How can you get involved?
If you are interested in becoming part of the Up for the Challenge teaching team please contact Breanna Banks at firstname.lastname@example.org. We plan on holding future Train the Trainer sessions, dates TBD. Please inquire for more information.
It’s finally Spring, and you know what that means… beach season (and swimsuit season) will be here soon! To get in shape quick, many fall victim to Fad Diets. Don’t let one of them be you!
But what is a Fad Diet and how do you know if the diet you’re following is one?
A Fad Diet is a diet that enjoys temporary popularity and is usually extreme.
Warning signs of a Fad Diet are:
- Promises of rapid weight loss and no need for exercise.
- Unlimited quantities of a certain food (think Cabbage Soup Diet or Grapefruit Diet).
- Strict limitations, like no carbohydrates.
- Rigid menus that label foods as “good” or “bad”.
- “Miracle foods” or weight loss supplements.
- Claims that combining some foods, or not combining some foods is the key to weight loss.
If it seems too good to be true, it probably is. Most Fad Diets do not promote lifestyle change and are not sustainable, which can lead to regaining the lost weight. Some can even be dangerous if followed for longer period of time due to a lack of necessary nutrients.
But, what is a healthy way to lose weight, and keep it off when summertime is long gone?
A healthy diet should be in line with the dietary guidelines, include physical activity, fit into your lifestyle, promote slow weight loss, and include behavior change.
The Dietary Guidelines for Americans state that a healthy diet should:
- Be rich in whole grains, fresh fruits and vegetables, and fat-free or low fat dairy products.
- Include lean meats, poultry, fish, beans, eggs, and nuts.
- Low in trans- and saturated fats, cholesterol, salt and added sugar.
- Stay within caloric needs.
The Physical Activity Guidelines for Americans state that adults should include 150 minutes of moderate intensity exercise a week or 75 minutes of vigorous activity. Resistance training should be included 2 or more times a week.

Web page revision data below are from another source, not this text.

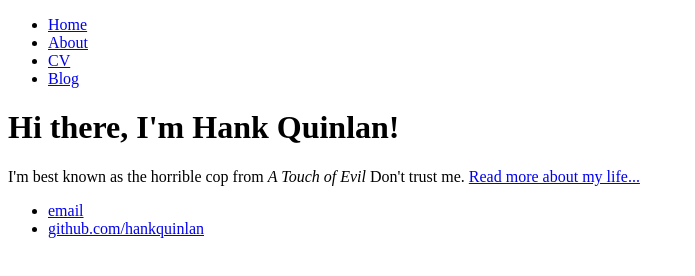
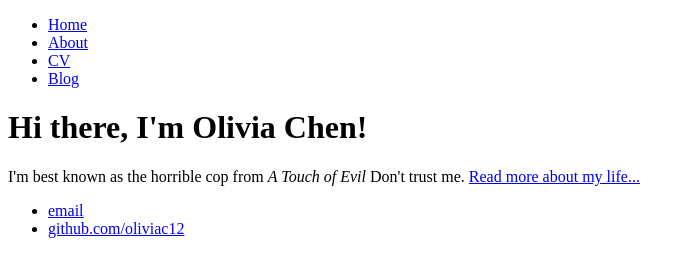
Before and after one commit to oliviac12/oliviac12.github.io, a plain HTML site: page index.html in a window 1280 px wide. Shown: the whole page, without its empty margins (0-695 px from the left). Drawn offline with Linux system fonts and the light colour scheme.

Commit message:
Update index.html
Updated email and github

```diff
--- a/index.html
+++ b/index.html
@@ -14,14 +14,14 @@
 		</nav>
 		<div class="container">
     		<div class="blurb">
-        		<h1>Hi there, I'm Hank Quinlan!</h1>
+        		<h1>Hi there, I'm Olivia Chen!</h1>
 				<p>I'm best known as the horrible cop from <em>A Touch of Evil</em> Don't trust me. <a href="/about">Read more about my life...</a></p>
     		</div><!-- /.blurb -->
 		</div><!-- /.container -->
 		<footer>
     		<ul>
-        		<li><a href="mailto:hankquinlanhub@gmail.com">email</a></li>
-        		<li><a href="https://github.com/hankquinlan">github.com/hankquinlan</a></li>
+        		<li><a href="mailto:oliviachen56@gmail.com">email</a></li>
+        		<li><a href="https://github.com/oliviac12">github.com/oliviac12</a></li>
 			</ul>
 		</footer>
 	</body>
```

Check out our speaker bureau topics on nutrition at: https://cdn.extension.udel.edu/wp-content/uploads/2016/03/10113530/Nutrition-and-Food-Safety-speakers-bureau2016.pdf.